• _SOURCE RECORDS_
>>>>
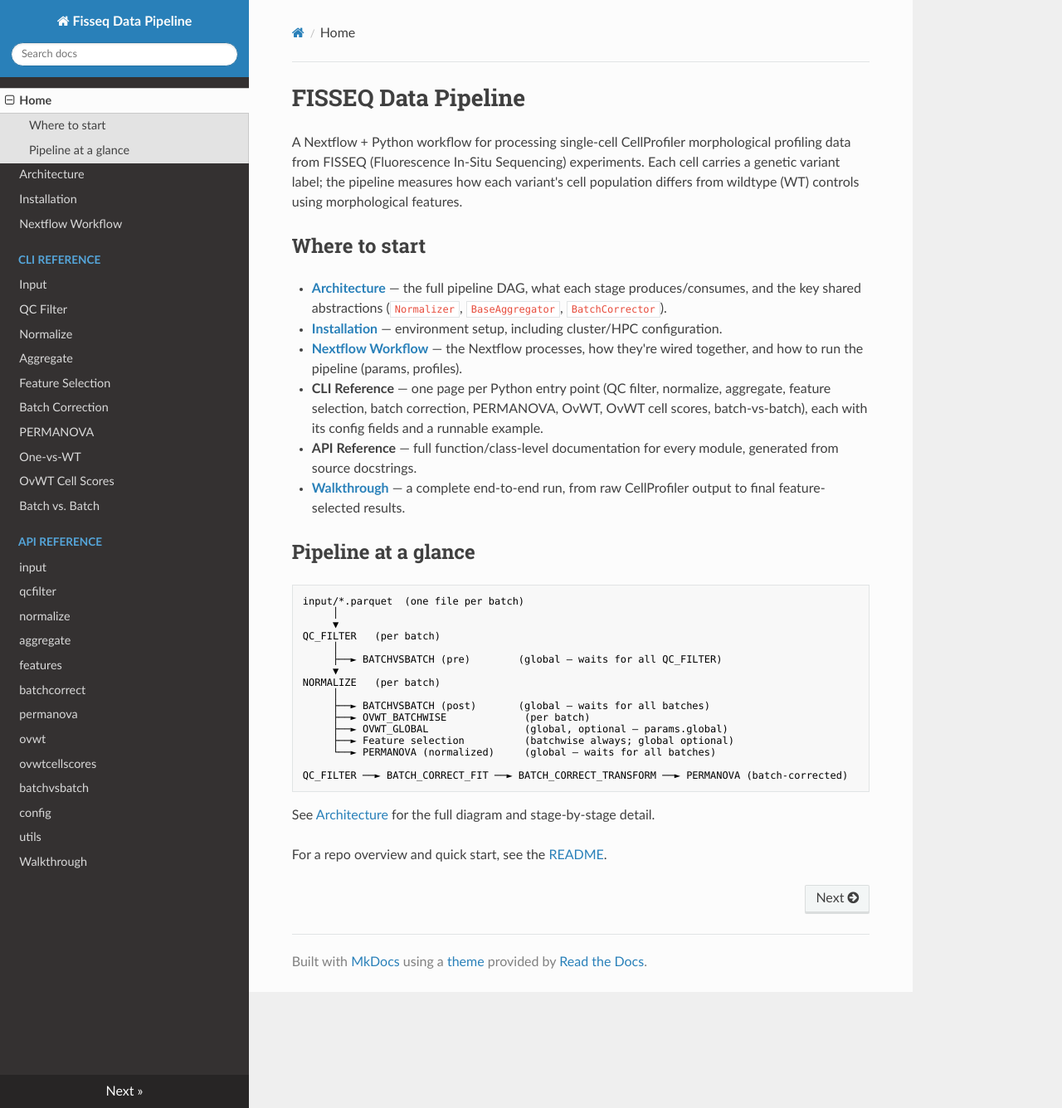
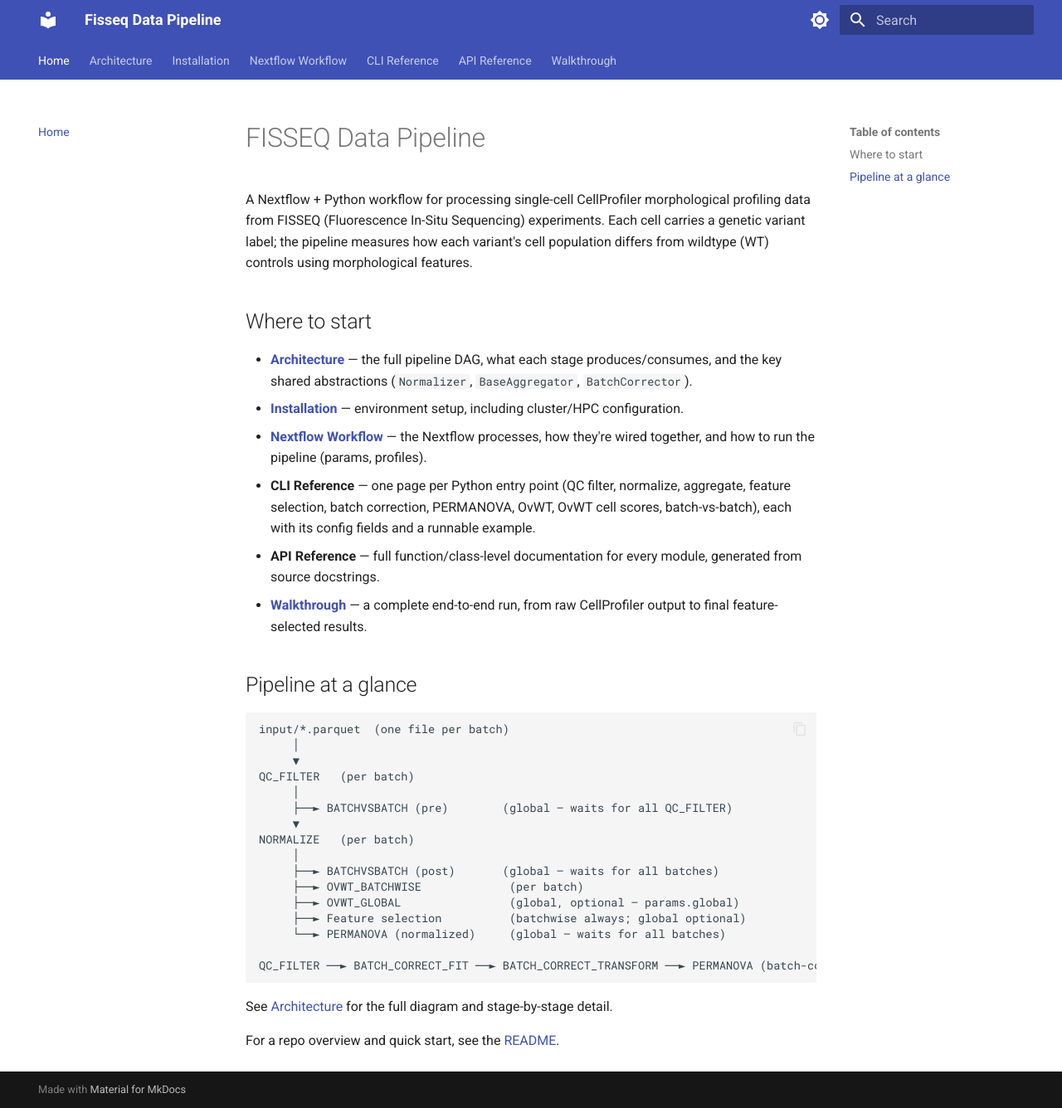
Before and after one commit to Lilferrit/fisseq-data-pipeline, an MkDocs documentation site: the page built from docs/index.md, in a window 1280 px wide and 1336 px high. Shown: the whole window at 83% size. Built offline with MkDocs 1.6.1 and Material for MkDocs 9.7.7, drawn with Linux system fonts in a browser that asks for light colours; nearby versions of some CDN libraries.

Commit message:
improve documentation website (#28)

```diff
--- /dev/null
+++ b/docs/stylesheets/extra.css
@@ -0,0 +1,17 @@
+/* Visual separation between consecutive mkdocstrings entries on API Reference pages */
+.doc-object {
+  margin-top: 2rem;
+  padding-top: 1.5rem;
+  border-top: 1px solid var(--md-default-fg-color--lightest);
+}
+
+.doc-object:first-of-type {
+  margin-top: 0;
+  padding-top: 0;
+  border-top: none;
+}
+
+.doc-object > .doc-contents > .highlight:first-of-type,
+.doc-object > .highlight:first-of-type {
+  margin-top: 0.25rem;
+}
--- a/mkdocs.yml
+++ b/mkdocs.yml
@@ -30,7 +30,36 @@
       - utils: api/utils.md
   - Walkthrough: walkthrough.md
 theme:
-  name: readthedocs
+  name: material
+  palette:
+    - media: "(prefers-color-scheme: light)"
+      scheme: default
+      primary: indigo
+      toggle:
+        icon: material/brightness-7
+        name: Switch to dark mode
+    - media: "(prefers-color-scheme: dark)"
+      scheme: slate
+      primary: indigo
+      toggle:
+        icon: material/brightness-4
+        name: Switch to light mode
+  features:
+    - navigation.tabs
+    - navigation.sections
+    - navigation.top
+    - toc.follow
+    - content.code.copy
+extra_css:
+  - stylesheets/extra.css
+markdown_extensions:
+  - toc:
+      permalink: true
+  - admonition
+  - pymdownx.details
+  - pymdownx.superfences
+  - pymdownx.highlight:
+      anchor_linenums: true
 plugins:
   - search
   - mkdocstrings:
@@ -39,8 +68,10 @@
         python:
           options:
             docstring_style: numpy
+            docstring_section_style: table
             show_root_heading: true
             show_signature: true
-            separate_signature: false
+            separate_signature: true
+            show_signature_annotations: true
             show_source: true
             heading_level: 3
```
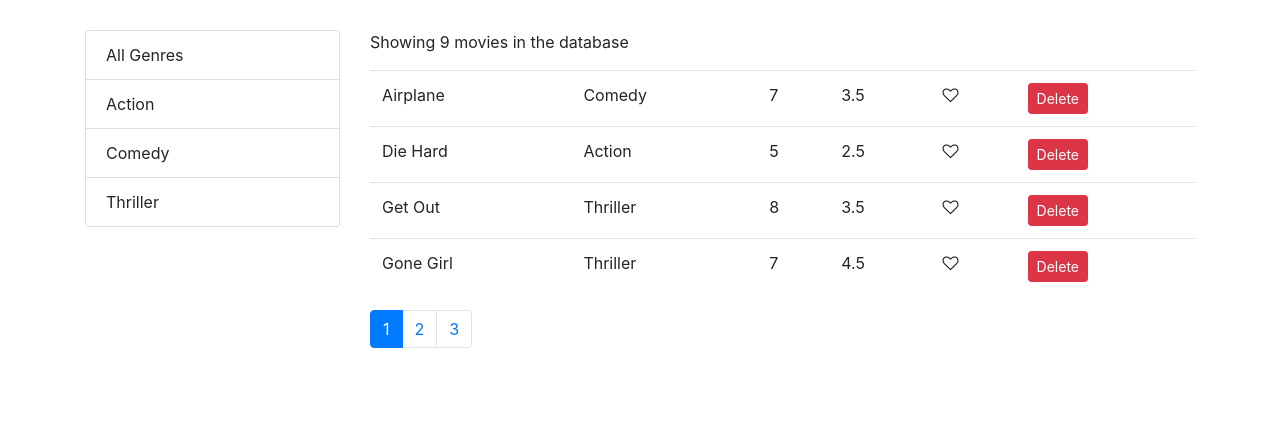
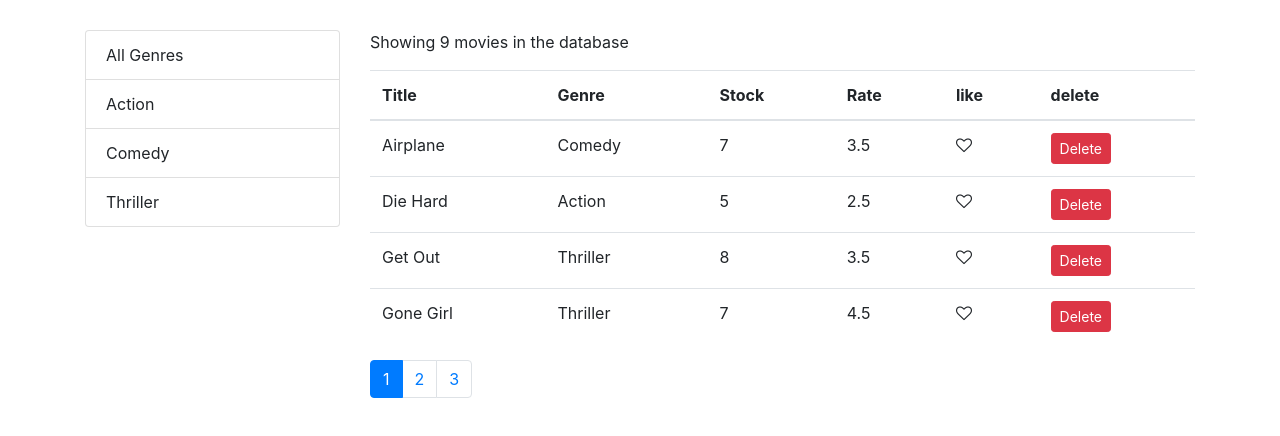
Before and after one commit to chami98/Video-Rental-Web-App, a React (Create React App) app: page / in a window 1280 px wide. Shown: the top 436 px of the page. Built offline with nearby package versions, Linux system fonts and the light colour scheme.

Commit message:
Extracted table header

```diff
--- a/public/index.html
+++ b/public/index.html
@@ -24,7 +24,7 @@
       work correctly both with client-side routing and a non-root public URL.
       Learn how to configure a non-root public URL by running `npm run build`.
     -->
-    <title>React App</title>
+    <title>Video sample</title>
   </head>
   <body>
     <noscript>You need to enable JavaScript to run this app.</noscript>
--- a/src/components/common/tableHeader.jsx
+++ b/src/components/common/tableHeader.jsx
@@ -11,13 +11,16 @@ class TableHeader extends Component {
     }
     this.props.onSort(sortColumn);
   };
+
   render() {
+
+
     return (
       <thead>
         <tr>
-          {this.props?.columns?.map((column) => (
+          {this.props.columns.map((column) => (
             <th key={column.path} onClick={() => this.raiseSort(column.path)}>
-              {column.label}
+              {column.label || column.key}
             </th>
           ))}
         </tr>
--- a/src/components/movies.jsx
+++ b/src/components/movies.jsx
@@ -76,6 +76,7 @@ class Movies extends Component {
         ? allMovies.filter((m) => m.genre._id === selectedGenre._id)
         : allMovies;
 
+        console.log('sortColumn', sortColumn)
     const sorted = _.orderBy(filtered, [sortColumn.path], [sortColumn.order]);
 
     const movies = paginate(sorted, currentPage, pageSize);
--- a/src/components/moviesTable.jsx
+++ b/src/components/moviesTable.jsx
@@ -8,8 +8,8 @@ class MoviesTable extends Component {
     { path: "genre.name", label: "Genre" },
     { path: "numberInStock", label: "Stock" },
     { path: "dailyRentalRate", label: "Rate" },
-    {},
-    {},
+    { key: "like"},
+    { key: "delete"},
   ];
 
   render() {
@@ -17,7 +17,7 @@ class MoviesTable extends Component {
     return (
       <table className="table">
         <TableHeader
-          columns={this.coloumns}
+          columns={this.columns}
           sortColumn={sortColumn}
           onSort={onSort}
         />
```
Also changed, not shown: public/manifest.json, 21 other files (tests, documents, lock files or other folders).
<<<<
>>>>
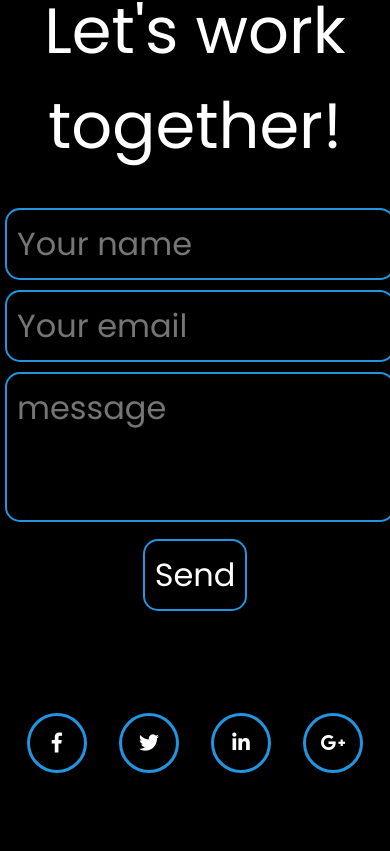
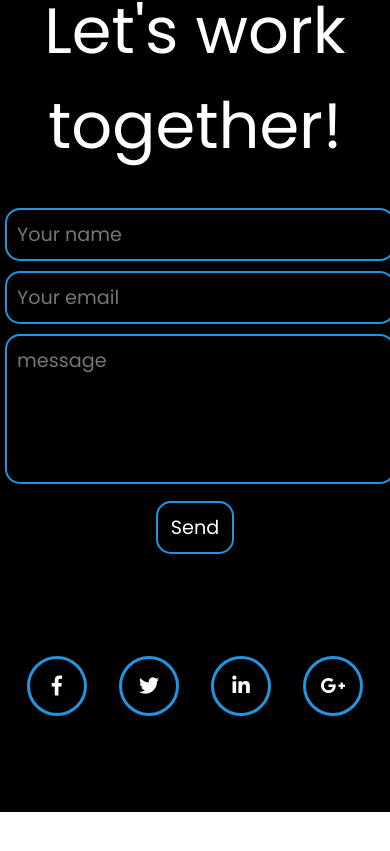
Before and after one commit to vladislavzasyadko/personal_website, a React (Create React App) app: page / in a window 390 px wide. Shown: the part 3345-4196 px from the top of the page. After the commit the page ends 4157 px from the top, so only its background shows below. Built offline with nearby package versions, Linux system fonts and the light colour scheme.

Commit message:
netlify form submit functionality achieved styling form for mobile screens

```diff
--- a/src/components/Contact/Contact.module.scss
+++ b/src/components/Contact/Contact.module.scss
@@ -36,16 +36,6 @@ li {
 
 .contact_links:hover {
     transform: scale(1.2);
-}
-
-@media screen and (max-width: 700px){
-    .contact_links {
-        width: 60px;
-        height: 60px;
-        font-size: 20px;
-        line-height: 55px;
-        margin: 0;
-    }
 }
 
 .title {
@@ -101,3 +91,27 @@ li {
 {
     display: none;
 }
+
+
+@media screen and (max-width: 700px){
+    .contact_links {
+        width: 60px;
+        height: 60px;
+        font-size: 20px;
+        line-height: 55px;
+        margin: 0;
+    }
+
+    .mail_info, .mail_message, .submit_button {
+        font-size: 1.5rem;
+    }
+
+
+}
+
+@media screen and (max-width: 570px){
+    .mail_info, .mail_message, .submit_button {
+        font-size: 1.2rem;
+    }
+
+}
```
<<<<
• _TASK OBJECTIVE_
The answer should be one number: how many lines in the listing above contain "media".

• _ANSWER SECTION_
5